— Data for review —
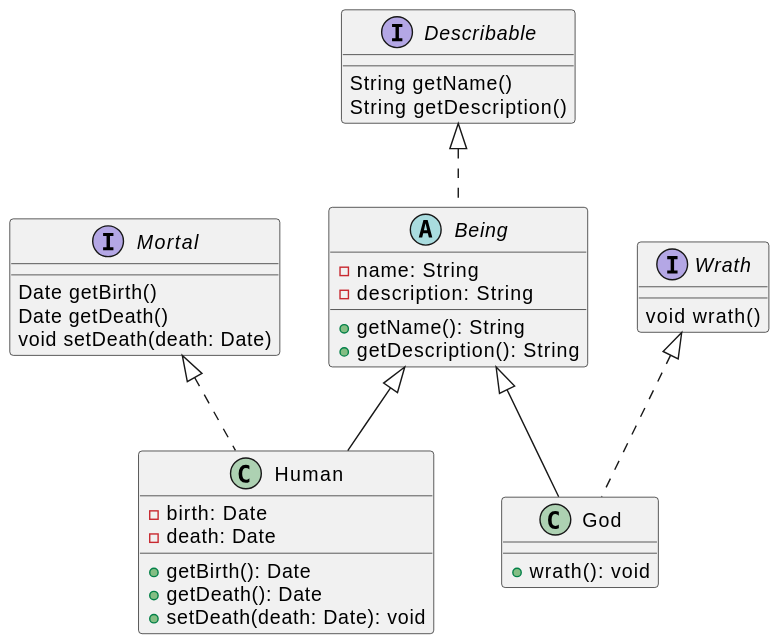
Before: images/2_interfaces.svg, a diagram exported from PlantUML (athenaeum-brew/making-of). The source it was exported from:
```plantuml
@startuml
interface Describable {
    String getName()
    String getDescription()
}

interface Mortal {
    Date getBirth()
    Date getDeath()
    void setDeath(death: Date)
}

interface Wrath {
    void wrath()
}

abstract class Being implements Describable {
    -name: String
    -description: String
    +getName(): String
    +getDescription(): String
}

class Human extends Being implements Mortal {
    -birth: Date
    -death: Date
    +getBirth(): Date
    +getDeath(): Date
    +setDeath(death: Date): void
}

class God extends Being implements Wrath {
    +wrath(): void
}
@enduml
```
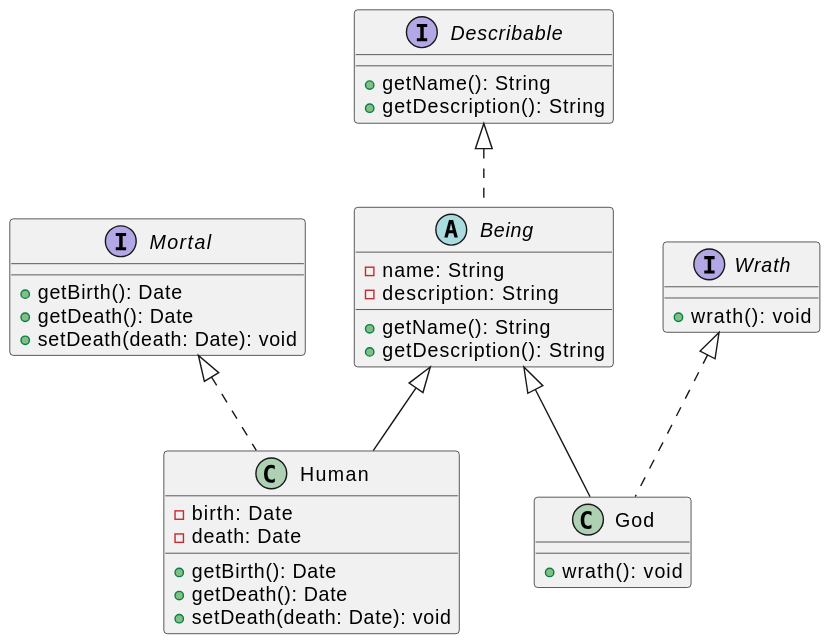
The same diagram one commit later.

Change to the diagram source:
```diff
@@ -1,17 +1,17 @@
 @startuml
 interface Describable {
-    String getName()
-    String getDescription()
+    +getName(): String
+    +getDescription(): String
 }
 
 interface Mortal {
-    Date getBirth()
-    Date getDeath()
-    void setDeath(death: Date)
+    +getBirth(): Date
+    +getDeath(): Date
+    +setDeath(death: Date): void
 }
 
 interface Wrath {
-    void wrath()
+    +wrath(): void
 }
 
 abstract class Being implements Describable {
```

— What is expected —
Copy out, from the listing above, every line that contains the word "String".

— Answer area —
    String getName()
    String getDescription()
    -name: String
    -description: String
    +getName(): String
    +getDescription(): String
-    String getName()
-    String getDescription()
+    +getName(): String
+    +getDescription(): String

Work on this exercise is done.